◆ ASSIGNMENT ◆
Keep every line of the data below that has the string "currentDayOfWeek" and present those lines.

◆ SUPPLIED MATERIAL ◆
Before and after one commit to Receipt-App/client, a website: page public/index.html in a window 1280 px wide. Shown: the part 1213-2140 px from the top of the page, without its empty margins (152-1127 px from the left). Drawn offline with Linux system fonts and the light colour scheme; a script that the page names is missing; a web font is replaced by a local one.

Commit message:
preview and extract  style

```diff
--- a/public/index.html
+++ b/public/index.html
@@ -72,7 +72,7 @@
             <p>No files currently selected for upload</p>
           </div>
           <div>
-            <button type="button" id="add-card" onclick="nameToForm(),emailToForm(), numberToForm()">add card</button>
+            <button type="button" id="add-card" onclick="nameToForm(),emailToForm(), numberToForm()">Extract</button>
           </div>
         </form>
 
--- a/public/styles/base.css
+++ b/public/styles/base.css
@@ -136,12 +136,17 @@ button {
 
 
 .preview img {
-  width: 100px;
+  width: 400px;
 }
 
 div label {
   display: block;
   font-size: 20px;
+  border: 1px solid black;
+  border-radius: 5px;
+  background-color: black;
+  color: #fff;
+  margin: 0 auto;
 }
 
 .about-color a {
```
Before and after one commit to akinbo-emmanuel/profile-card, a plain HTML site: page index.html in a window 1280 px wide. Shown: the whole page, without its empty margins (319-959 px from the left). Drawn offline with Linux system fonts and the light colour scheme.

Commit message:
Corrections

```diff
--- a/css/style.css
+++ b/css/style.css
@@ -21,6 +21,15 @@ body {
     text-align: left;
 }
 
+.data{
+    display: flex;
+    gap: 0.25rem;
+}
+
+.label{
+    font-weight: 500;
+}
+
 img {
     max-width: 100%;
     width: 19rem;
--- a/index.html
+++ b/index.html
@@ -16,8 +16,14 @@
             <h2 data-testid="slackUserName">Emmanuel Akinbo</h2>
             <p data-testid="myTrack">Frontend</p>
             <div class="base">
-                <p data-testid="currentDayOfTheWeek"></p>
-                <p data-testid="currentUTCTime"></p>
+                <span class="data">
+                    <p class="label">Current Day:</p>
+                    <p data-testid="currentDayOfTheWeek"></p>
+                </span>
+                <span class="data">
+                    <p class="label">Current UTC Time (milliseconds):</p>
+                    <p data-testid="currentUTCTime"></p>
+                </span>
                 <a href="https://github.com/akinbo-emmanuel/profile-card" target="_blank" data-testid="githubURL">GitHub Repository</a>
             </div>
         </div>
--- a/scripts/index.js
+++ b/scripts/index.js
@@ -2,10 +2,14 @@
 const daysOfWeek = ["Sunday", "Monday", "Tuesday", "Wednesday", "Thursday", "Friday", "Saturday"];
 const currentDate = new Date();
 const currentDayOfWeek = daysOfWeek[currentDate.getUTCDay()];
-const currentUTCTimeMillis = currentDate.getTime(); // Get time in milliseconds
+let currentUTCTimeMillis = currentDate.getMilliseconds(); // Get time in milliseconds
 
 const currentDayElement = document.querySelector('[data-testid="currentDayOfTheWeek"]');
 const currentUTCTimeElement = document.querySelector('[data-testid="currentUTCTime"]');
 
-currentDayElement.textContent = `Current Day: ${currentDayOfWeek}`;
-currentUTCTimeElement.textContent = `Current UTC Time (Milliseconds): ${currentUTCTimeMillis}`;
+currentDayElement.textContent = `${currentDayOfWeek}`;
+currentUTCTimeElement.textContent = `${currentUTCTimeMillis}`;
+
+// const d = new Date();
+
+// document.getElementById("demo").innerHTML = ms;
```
---
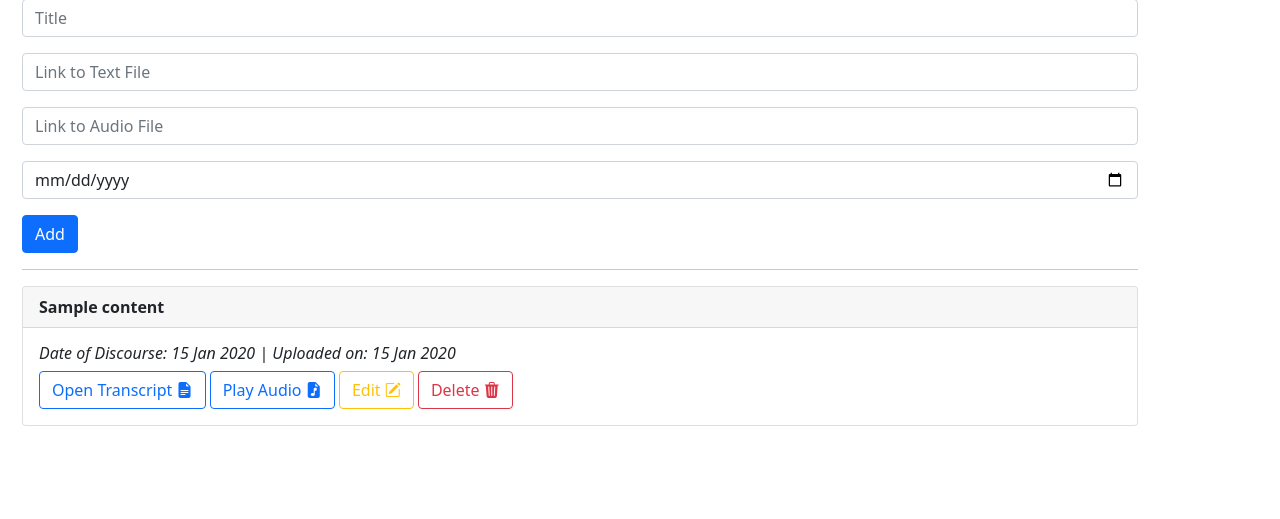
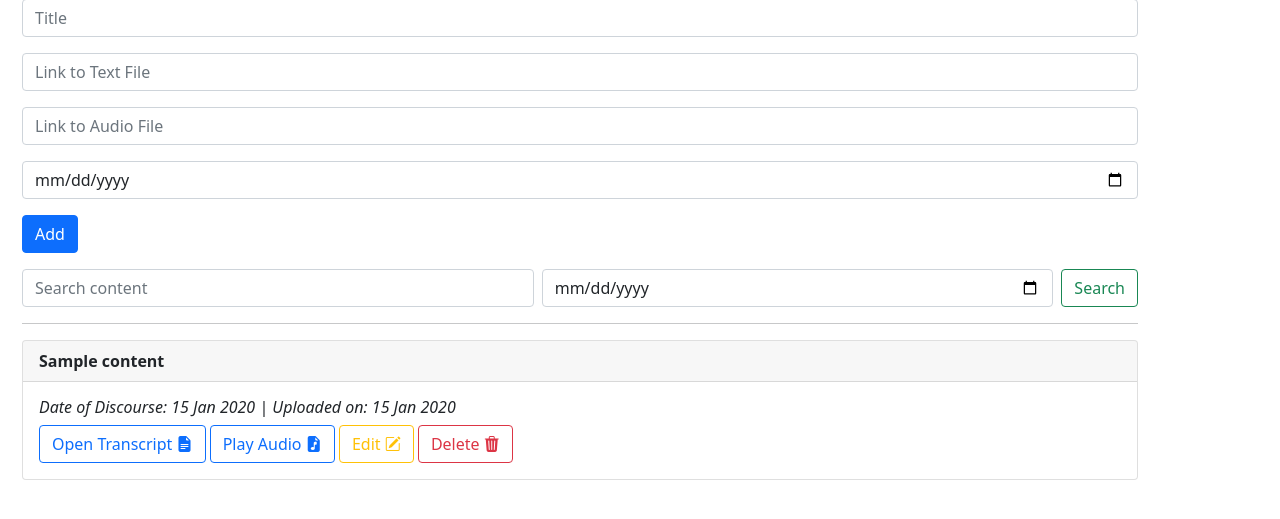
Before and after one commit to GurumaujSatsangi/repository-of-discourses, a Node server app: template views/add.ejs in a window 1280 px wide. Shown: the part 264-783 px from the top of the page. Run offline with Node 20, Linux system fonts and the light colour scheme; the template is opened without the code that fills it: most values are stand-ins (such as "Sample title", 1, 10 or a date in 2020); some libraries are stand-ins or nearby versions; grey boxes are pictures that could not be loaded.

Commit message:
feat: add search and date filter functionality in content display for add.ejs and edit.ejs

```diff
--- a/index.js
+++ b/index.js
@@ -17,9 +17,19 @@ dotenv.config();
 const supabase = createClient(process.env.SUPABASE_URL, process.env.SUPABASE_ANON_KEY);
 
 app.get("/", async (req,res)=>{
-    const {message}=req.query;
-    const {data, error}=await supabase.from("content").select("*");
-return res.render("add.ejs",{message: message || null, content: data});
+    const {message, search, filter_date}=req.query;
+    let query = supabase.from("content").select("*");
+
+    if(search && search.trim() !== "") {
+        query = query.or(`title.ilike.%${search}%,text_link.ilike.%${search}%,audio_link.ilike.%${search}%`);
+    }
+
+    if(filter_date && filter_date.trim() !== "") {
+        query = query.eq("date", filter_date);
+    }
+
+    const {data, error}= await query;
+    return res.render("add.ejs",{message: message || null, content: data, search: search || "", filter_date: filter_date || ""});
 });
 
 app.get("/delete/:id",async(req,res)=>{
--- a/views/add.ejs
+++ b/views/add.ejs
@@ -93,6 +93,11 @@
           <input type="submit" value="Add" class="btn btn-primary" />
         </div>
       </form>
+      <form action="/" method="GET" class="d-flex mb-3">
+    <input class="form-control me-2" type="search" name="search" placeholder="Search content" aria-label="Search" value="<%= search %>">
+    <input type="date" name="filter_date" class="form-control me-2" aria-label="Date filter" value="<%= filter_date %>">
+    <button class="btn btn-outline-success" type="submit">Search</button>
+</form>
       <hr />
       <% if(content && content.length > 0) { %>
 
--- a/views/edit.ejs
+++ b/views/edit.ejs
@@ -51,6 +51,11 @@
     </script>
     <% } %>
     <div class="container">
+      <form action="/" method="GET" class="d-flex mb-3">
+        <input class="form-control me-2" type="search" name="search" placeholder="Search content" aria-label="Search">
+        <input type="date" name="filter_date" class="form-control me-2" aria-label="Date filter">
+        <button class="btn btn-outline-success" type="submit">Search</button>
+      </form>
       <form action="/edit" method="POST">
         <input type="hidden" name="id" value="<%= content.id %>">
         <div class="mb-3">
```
--
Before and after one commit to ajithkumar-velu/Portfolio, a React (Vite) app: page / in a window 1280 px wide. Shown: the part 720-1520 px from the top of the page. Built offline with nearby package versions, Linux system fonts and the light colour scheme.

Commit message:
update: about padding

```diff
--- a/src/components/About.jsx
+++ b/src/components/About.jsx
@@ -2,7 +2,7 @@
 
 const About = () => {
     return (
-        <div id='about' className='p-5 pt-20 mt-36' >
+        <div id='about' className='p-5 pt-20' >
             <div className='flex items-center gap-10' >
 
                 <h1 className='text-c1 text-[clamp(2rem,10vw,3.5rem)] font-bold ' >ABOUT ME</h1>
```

◆ EXPECTED OUTPUT ◆
 const currentDayOfWeek = daysOfWeek[currentDate.getUTCDay()];
-currentDayElement.textContent = `Current Day: ${currentDayOfWeek}`;
+currentDayElement.textContent = `${currentDayOfWeek}`;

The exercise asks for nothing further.